Taking the pulse of small business

With the landmark passage earlier this year of sweeping federal health reform legislation, change is on the horizon for how New Hampshire small-business owners purchase and use health insurance for themselves and their employees.A survey by the Women’s Business Center of its members conducted just before President Obama signed the health reform measure into law shows deep concern as well as some hope for the way health insurance will be handled in the near future.”Obviously, costs were a great concern,” said Christine Davis, executive director of the WBC, of responses in the survey. “So many people are paying so much.”

Davis herself said that she went up an age group bracket this year, and was blindsided by the premium increase.

“I’m fit – I exercise six days a week. I was just shocked by the increase,” she said. “I never thought about health insurance in terms of a job preference, but it’s becoming harder and harder to be in one that doesn’t offer insurance.”

The survey asked members about their general experiences with their health insurance plan, if they had one, as well as their views on health policy.

Of the 135 respondents, well over half ran their businesses alone, with no employees, and nearly a quarter had five or fewer workers.

Almost 66 percent – 89 respondents – said their business did not offer health-care benefits.

About 33 percent indicated that insurance was too expensive, prohibiting them from purchasing a plan.

Others indicated that they had insurance through another job or that their employees had insurance from another job or through a spouse.

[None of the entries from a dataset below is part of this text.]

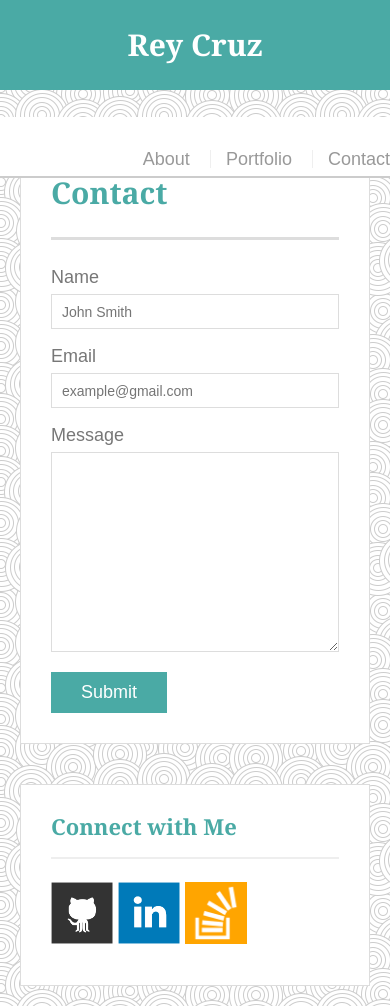
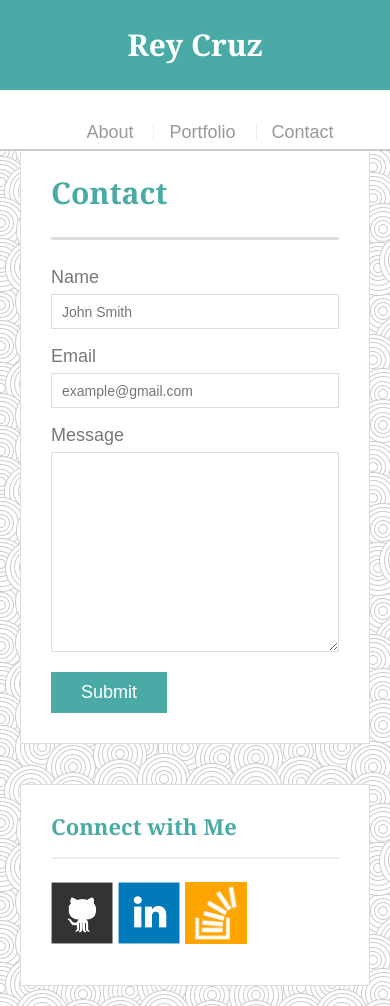
Before and after one commit to rey-adam/Responsive-Portfolio, a plain HTML site: page contact.html in a window 390 px wide. Shown: the top 1006 px of the page. Drawn offline with Linux system fonts and the light colour scheme.

Commit message:
Add files via upload
homework completed

```diff
--- a/assets/css/style.css
+++ b/assets/css/style.css
@@ -329,13 +329,15 @@ input[type=submit] {
         width: 100%;
     }
 
-    #masterhead {
+    #masthead {
       position: fixed;
+      /* added */
+      top: 0;
     }
 
     #logo {
-        position: fixed;
-        top: 0;
+        /*position: fixed;
+        top: 0;*/
         width: 100%;
         /*clear: left;*/
     }
--- a/contact.html
+++ b/contact.html
@@ -14,7 +14,7 @@
   <header id="masthead">
     <div class="container">
       <a href="index.html" id="logo">Rey Cruz</a>
-      <nav>
+      <nav class="nav">
         <a href="index.html">About</a>
         <a href="portfolio.html">Portfolio</a>
         <a href="contact.html">Contact</a>
```
Also changed, not shown: portfolio.html (+1 -1 lines).
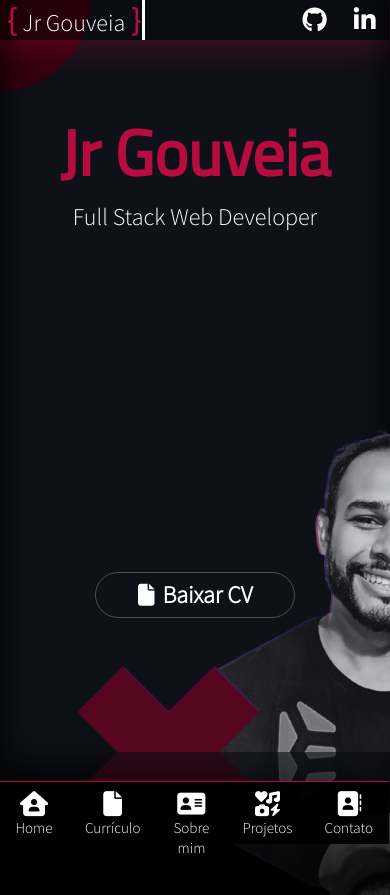
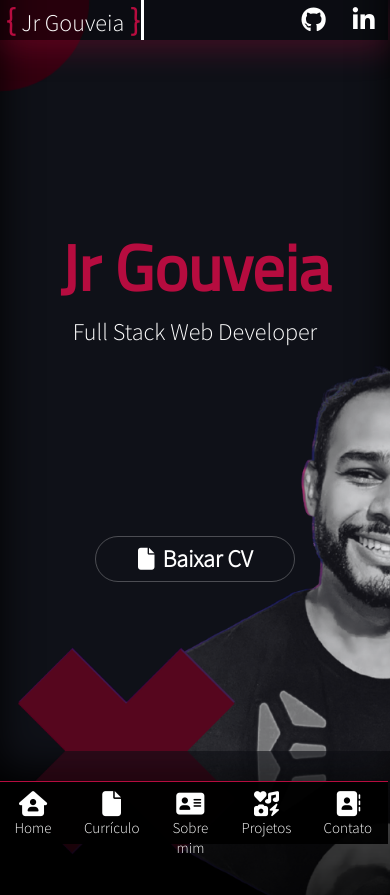
Before and after one commit to jjgouveia/jjgouveia.github.io, a React (Create React App) app: page / in a window 390 px wide. Shown: the top 895 px of the page. Built offline with nearby package versions, Linux system fonts and the light colour scheme.

Commit message:
fix: Corrigindo a experiência visual da home

```diff
--- a/src/styles/Button.css
+++ b/src/styles/Button.css
@@ -7,7 +7,7 @@
     padding: .5rem 0;
     transition: all .5s;
     position: relative;
-    bottom: 35px;
+    bottom: 250px;
 }
 
 .button-component:hover {
--- a/src/styles/mobile.css
+++ b/src/styles/mobile.css
@@ -48,13 +48,12 @@
     flex-direction: column;
     line-height: 40px;
     padding-bottom: 35px;
-    margin-top: -80%;
+    margin-top: -5%;
+    width: 100%;
   }
 
   .meLogo {
-    bottom: -180px;
-    position: relative;
-    margin-left: 62px;
+    margin-left: 0;
     -webkit-box-reflect: below 0px linear-gradient(to bottom, rgba(0,0,0,0.0), rgba(0,0,0,0.4));
 
   }
@@ -70,7 +69,7 @@
   }
 
   .profile img {
-    max-width: 330px;
+    max-width: 394px;
   }
 
   .section__tittle, .section__tittle_padded {
```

Slightly more than 41 percent said they paid the entire cost of their health insurance. Nearly 16 percent indicated the company didn’t cover any of the cost, possibly indicating that these insureds purchased plans as an individual, not a business.

Nearly a quarter of the respondents indicated some other type of payment arrangement. For example, one respondent said she paid 85 percent of her employee’s insurance, but the employee then picked up the full tab for spouse or family coverage.

Despite the rough economy, virtually half of those surveyed said they had not made any changes to their health insurance in the last 12 to 18 months, and almost 15 percent actually increased benefits.

“I was surprised so many did not decrease or eliminate benefits – most said they were keeping them,” Davis said.

Cost concerns

While the majority did not say whether they planned to reduce or eliminate health-care benefits in the next year or so, or indicated the question was not applicable, of those who did respond, 86 percent said they still did not anticipate making any changes to their insurance.

“As costly as it is, employers have a responsibility to provide coverage to their employees. Even if plans are not 100% employer paid, I believe there is still an obligation to offer employees benefits,” wrote one of the respondents.

The survey revealed that the lack of health benefits didn’t detract small companies from their ability to hire employees – but again, the majority of respondents were sole proprietors and only 50 respondents of 135 answered this question.

Several of those surveyed commented that this was definitely a future concern, however.

“My business is so small right now that health-care coverage is not an issue. But in growing the business, health care is a key concern – and yes, I think a lack of adequate health-care coverage would diminish my ability to attract and retain employees,” wrote a respondent.

Added another: “The matrix they use to analyze how much you will pay does make you not want to hire older workers – with a 50% increase in just benefits by adding an older person to the plan. Small businesses DO have to consider that as a factor when hiring because it COSTS more,” she wrote.

“This comment was one that surprised me the most,” said Davis. “As much as you don’t want age to affect your judgment, it really will cost more for health insurance.”

But the overwhelming theme was that health insurance costs were simply too high, whether seeking coverage for employees or simply for themselves.

In fact, one respondent wrote that her premiums increased by 60 percent in the past year, and another said that her rates had increased by 135 percent since 2002, but what portion of the increases were driven by member demographics is unknown.

So, not surprisingly, when asked what changes in health-care coverage they’d most like to see, finding a way to lower costs topped the list.

Others said that being able to join a group policy, such as a chamber of commerce or association, could be beneficial.

“I would like to be able to join a federal, state or other group policy. As an individual, I pay about 20% more per month than a large corporation pays per person. I have no argument paying for insurance. I strongly disagree with insurance policies which charge individuals/sole proprietors more per person than large companies,” wrote one respondent.

Another suggested, “Allow multiple small business to gather together to purchase health care. It is no longer my business with only five employees, but my business, my neighbor’s business, [my friend’s] store, and my landlord’s business. Now we are a diverse pool of 30 applicants and the rate is much better. Coverage is better too.”

With the federal health reform legislation passed, Davis said the WBC would probably wait until some of the provisions are rolled out before she surveys the membership again.

“But right now, people are facing very real issues,” added Davis.

Cindy Kibbe can be reached at ckibbe@nhbr.com.